Tasneem Zakaria Mehta, 60
Till a decade ago, Mumbai’s oldest museum, Dr Bhau Daji Lad Museum, lay forgotten in the Victorian greens of Byculla, Mumbai, completely hidden from the art scene. Today, thanks to Tasneem Zakaria Mehta, it holds its head high, like the monolithic basalt elephant — once at the gates of the Elephanta — at its entrance. The carved doors open into imposing interiors with Palladian columns and richly painted ceilings, reflecting the green that envelops the museum — the colour chosen by Mehta to dress the space.
Every artefact on display is hand-picked and gives the 19th-century museum a new face. It merged the past with the present, the colonial with the contemporary. “We want to showcase contemporary culture the way the museum did earlier,” says Mehta, the managing trustee and honorary director of the museum, who reopened it after extensive research and renovation in 2008. The project was a public-private venture funded by the Ermenegildo Zegna Group. Soon, artists were invited to showcase their works. Sudarshan Shetty erected his own life-size statue next to the marble statue of Prince Albert and Jitish Kallat presented the city as an unfinished national project with makeshift scaffolding and rioting figures. “It’s about creating a dialogue between the museum and the city,” says Mehta, a JJ School of Art graduate.
She went on to pursue a degree in liberal arts from Columbia University, which was followed by a post-graduate diploma in modern art from Christie’s and a PhD on the establishment of museums and schools of art from Jawaharlal Nehru University, New Delhi. She has been working in the field of art ever since. Among other things, she was the governor of the Mumbai Metropolitan Regional Development Authority Heritage Society and the vice-chairman of Indian National Trust for Art and Cultural Heritage (INTACH).
In the six years since the reopening of the Bhau Daji Lad Museum, there has never been a dull moment. “Curating is also a form of art, which, unfortunately, is not understood in India,” says Mehta. The biggest challenge, though, is interacting with the artists. “Artists can be very possessive about their work,” says Mehta.

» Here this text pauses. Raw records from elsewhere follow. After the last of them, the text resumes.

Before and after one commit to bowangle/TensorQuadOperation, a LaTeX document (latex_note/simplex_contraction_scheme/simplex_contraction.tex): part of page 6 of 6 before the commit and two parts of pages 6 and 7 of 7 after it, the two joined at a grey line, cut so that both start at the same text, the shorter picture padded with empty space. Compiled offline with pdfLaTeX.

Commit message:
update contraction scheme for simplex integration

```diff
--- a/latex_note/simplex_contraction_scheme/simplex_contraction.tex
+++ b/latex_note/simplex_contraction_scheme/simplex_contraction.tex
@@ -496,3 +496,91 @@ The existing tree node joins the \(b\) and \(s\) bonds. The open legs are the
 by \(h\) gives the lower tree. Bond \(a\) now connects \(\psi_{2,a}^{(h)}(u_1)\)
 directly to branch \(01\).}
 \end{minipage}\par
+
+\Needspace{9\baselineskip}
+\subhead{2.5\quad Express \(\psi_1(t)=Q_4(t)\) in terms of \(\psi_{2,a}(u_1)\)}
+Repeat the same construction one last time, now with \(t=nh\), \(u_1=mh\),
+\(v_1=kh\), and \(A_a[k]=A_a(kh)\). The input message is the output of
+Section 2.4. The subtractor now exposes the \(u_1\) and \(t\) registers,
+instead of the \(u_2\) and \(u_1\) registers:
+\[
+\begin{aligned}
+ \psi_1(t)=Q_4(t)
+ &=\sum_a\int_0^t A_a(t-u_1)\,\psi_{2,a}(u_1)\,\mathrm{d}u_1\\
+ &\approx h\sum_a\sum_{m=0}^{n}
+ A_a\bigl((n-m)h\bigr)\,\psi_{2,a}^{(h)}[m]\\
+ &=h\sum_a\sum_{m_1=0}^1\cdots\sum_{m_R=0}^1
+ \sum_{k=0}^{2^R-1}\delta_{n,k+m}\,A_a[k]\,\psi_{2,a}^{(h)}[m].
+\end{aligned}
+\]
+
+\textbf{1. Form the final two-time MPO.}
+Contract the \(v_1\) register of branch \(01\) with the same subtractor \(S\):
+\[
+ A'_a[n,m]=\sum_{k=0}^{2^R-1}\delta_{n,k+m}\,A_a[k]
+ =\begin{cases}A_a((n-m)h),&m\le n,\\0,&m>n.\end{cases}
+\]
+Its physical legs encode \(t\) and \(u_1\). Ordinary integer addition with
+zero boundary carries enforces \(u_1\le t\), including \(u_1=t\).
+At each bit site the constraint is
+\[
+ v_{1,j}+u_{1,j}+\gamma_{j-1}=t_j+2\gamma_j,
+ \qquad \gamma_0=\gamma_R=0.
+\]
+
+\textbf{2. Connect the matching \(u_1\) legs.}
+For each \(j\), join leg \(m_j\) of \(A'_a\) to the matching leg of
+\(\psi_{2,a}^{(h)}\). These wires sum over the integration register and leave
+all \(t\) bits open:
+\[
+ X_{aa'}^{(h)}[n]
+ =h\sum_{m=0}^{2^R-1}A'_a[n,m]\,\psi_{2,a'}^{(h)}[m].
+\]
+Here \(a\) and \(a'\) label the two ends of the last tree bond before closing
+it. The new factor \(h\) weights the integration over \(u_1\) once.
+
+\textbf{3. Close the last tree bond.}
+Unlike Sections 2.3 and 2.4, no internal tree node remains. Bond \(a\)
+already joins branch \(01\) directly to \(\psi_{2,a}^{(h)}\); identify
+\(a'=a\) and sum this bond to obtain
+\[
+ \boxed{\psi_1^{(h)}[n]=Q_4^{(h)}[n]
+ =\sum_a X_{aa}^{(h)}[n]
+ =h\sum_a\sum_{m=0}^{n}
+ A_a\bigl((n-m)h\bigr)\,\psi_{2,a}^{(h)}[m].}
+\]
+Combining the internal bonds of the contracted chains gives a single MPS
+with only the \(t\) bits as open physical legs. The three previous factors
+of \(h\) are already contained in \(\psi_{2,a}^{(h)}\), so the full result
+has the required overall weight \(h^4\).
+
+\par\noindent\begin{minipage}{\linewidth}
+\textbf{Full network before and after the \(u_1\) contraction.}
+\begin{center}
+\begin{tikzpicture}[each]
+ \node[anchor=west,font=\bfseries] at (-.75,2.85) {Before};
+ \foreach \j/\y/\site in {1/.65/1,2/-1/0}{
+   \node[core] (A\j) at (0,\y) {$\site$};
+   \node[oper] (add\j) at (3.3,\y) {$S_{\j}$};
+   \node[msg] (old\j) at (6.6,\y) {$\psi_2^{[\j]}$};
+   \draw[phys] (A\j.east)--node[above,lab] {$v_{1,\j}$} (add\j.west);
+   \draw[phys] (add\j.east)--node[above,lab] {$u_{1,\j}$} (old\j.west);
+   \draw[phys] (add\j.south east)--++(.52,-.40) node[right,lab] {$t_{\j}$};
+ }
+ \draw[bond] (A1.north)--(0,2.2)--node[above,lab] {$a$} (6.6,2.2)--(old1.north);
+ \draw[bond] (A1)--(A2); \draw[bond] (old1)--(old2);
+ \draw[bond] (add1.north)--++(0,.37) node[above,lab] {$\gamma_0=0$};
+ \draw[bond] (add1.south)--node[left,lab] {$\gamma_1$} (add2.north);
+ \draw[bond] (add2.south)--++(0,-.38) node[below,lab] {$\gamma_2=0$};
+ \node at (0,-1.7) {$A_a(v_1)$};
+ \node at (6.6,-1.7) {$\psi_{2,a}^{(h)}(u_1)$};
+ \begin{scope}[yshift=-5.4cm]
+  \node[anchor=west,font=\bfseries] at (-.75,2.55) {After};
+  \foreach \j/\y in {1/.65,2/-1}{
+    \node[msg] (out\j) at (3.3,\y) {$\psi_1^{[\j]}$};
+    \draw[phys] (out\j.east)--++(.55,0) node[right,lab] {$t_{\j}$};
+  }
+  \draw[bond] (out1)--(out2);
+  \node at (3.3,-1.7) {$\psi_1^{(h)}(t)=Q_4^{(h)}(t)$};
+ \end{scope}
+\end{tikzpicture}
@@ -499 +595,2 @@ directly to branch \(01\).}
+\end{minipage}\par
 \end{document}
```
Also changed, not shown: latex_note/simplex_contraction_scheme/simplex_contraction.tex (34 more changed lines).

Having learnt the fine art of maintaining a distance, and yet being involved, she makes active interventions in most projects at the museum. For instance, in Kallat’s 2011 exhibition, Fieldnotes: Tomorrow was Here Yesterday, the boxes that housed miniature resin figurines came from Mehta’s office. “He wanted them on the floor,” she says. Kallat yielded to her idea when she showed him a box they had. She has also worked closely with his wife Reena, who designed continued…